  1. Confirmation and records: You’ll receive a confirmation receipt after submitting. Keep this receipt and a copy of the submitted report for your records.
  2. Stay updated: Regulations can change. Check for updates and be prepared to submit updated reports.
  3. Report changes: If there are any changes in beneficial ownership or company information after you’ve filed the initial report, you must update this information within 30 days.

Deadlines and penalties


  • Existing entities: For entities formed or registered on or before December 31, 2023, the deadline to submit the BOI report is before January 1, 2025.
  • New entities: Entities formed or registered after January 1, 2024, have different deadlines. The BOI report must be filed within 30 days of receiving notice of the entity’s creation or registration. New entities must be proactive in understanding and fulfilling these requirements promptly.
  • Updates and changes: As previously mentioned, any changes to beneficial ownership or the information previously reported must be updated within 30 days of the change.

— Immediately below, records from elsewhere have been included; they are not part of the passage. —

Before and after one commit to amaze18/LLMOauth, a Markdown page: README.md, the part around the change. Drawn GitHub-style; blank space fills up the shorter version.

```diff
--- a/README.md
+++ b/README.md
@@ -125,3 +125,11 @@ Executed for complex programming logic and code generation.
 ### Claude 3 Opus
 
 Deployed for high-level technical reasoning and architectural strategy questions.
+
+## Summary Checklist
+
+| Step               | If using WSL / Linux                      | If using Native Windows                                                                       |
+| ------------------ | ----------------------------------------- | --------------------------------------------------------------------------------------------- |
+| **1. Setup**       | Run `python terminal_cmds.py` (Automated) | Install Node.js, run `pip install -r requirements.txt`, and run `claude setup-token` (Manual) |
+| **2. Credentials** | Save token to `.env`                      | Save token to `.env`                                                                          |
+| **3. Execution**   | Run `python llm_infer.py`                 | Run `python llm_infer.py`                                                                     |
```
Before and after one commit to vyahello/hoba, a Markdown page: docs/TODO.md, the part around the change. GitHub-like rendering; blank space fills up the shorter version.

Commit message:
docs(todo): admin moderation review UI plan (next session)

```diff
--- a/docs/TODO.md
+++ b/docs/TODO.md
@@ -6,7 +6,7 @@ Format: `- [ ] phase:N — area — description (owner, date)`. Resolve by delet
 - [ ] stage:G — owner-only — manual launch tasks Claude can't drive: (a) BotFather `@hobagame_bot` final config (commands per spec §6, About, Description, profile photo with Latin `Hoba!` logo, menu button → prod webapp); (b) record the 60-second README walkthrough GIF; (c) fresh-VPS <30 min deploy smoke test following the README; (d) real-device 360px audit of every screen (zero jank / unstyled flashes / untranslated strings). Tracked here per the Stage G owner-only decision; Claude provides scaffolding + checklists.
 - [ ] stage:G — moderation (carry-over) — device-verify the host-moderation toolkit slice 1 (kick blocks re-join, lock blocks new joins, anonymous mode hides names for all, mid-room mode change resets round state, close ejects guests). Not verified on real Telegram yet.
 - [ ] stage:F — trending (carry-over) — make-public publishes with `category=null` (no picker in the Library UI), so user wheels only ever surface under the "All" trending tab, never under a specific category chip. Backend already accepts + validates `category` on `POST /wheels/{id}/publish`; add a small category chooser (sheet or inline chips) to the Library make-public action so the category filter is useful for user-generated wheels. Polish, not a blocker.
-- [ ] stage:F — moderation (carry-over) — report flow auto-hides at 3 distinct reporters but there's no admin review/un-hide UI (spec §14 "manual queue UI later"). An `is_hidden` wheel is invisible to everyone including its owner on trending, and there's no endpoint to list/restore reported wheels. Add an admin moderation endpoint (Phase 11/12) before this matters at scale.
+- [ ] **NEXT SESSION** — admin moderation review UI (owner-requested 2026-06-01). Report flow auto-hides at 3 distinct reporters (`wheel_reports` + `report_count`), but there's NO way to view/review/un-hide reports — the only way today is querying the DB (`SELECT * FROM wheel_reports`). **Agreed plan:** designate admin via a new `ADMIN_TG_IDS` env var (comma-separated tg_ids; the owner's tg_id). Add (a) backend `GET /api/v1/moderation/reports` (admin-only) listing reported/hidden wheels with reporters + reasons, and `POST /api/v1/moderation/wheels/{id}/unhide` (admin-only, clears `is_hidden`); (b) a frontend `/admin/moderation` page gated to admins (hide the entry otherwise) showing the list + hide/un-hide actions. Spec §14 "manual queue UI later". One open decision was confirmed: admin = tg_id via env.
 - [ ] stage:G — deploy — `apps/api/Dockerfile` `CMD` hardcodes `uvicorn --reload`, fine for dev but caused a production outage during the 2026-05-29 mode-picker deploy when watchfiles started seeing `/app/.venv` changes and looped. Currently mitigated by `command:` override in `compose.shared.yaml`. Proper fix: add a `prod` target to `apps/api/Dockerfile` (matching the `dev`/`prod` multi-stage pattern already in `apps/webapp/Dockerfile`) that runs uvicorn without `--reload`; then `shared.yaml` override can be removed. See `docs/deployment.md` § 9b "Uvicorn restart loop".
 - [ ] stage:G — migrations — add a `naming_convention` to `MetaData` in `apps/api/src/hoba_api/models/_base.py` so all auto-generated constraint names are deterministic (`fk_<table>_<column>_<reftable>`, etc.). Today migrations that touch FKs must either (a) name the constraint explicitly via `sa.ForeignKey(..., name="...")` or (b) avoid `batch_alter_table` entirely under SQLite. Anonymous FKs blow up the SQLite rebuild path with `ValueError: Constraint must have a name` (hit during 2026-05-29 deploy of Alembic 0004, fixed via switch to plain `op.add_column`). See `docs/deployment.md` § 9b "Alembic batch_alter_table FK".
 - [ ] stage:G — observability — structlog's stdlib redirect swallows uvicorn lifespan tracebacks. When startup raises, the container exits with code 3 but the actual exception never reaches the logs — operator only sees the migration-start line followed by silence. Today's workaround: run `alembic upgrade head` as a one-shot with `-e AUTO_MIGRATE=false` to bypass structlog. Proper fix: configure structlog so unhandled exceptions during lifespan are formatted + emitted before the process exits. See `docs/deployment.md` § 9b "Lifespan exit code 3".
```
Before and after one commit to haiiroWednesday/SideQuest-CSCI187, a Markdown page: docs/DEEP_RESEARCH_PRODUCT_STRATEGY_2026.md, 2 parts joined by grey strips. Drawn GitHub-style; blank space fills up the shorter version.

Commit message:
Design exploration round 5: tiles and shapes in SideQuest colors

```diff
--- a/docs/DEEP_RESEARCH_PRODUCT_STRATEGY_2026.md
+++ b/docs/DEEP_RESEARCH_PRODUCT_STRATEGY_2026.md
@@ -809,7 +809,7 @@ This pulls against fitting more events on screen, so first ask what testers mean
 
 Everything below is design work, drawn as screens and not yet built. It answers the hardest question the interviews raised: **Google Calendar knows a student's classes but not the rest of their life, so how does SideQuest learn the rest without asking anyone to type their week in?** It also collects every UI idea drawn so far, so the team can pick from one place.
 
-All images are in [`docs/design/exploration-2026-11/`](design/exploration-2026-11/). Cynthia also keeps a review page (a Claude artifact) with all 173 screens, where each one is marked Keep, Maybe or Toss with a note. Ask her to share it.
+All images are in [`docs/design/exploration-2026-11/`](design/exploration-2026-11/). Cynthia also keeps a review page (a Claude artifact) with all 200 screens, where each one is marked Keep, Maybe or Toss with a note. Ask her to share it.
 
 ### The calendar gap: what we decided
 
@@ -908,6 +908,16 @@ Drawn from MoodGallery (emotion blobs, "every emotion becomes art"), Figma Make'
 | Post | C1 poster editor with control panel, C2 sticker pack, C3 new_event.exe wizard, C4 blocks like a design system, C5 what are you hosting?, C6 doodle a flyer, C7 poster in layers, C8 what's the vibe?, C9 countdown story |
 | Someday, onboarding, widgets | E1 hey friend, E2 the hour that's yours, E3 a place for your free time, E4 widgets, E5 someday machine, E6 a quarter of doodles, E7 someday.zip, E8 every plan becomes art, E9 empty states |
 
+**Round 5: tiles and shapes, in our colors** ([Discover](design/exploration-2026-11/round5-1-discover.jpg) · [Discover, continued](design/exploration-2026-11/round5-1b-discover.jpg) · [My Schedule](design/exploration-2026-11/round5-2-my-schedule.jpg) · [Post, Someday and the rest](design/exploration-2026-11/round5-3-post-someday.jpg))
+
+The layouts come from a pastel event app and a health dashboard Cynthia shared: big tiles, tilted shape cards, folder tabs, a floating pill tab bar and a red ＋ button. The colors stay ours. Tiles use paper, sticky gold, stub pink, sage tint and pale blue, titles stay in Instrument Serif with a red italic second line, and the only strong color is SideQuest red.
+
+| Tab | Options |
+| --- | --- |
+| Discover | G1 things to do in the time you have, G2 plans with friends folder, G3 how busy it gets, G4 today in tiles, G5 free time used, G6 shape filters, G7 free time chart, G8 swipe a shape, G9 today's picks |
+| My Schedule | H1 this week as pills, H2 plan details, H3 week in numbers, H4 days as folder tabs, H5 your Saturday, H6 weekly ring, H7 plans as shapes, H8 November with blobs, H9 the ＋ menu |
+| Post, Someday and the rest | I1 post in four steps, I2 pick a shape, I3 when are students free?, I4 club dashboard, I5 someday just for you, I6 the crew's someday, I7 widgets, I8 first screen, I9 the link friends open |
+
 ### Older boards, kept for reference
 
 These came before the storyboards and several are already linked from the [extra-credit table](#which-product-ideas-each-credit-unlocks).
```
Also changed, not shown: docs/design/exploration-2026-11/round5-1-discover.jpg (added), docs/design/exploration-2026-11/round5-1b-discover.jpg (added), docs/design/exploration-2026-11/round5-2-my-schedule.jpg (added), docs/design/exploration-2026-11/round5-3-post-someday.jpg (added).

  • Civil penalties: Fines of up to $500 per day for each day the violation continues, accumulating rapidly to significant amounts.
  • Criminal penalties: More severe cases, especially those involving willful non-compliance with the reporting requirements, can lead to criminal charges. Convictions may result in fines of up to $10,000 and/or imprisonment for up to two years.


  • Twenty-three total exemption categories exempt certain entities from having to file a BOI report.
  • Businesses should reference FinCEN’s exemptions table to determine if they qualify to be excluded from the beneficial ownership reporting rules.
  • Some common entities that do not have to file are:
  • Companies with:
    • More than 20 full-time employees in the United States
    • Over $5,000,000 in annual U.S. gross receipts
    • A physical office located in the United States
    • Entities exempt from federal income tax under IRS Code 501(c)
    • Private equity firms and venture capital funds
  • Subsidiaries of the following holding companies:
    • Insurance companies
    • Accounting firms
    • Banks
    • Credit unions


Who is FinCEN?

FinCEN, the Financial Crimes Enforcement Network, is a U.S. Department of Treasury bureau responsible for protecting the financial system and promoting national security through financial intelligence.

What is the meaning of corporate transparency?

Corporate transparency refers to how companies openly disclose information about their operations and financials.

What does “Company Applicants” mean?

“Company applicants” file the required documents with a state or federal agency such as the secretary of state.

How does the BOI report benefit small business owners?

The BOI report enhances the integrity of the business environment, potentially reducing fraud and making it easier for small businesses to establish trust with banks, investors, and partners.

Is there a way to correct errors in a submitted BOI report?

If errors are discovered in a submitted BOI report, the reporting entity can file a correction through the FinCEN e-filing platform by selecting the “Correct Prior Report” option.

Do sole proprietorships or general partnerships need to file BOI reports?

No, those entity types are exempt from the reporting requirement.

Is my BOI report information secure?

FinCEN stores the information in a secure, non-public database accessible only by authorized law enforcement agencies, intelligence agencies, and certain financial institutions.

What is a beneficial owner?

A beneficial owner is an individual who, directly or indirectly, owns or controls 25% of the ownership interests of a reporting company. It can also be someone who exercises substantial control over the entity, regardless of ownership interests.

What is the difference between a foreign reporting company and a domestic reporting company?

A foreign reporting company is formed or registered under the laws of a foreign country, while a domestic reporting company is formed or registered under United States federal or state law.

Start Your LLC Today

Click on the state below to get started.

Back to top